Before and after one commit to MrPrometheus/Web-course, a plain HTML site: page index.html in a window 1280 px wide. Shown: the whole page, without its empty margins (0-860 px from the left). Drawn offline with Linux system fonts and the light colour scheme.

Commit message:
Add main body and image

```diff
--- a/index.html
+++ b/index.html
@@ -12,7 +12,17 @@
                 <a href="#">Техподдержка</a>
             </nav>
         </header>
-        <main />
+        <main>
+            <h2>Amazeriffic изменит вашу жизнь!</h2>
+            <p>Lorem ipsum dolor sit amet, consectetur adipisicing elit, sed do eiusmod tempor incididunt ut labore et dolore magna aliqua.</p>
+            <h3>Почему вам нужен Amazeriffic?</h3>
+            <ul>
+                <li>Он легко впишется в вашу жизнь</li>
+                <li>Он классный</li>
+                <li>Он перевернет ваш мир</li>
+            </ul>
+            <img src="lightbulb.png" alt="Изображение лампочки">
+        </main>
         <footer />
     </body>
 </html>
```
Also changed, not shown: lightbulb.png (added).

◆ ◆ ◆ ◆

Reproduce exactly what is written in the listing above.

• SOLUTION FOR THIS EXERCISE:
Before and after one commit to MrPrometheus/Web-course, a plain HTML site: page index.html in a window 1280 px wide. Shown: the whole page, without its empty margins (0-860 px from the left). Drawn offline with Linux system fonts and the light colour scheme.

Commit message:
Add main body and image

```diff
--- a/index.html
+++ b/index.html
@@ -12,7 +12,17 @@
                 <a href="#">Техподдержка</a>
             </nav>
         </header>
-        <main />
+        <main>
+            <h2>Amazeriffic изменит вашу жизнь!</h2>
+            <p>Lorem ipsum dolor sit amet, consectetur adipisicing elit, sed do eiusmod tempor incididunt ut labore et dolore magna aliqua.</p>
+            <h3>Почему вам нужен Amazeriffic?</h3>
+            <ul>
+                <li>Он легко впишется в вашу жизнь</li>
+                <li>Он классный</li>
+                <li>Он перевернет ваш мир</li>
+            </ul>
+            <img src="lightbulb.png" alt="Изображение лампочки">
+        </main>
         <footer />
     </body>
 </html>
```
Also changed, not shown: lightbulb.png (added).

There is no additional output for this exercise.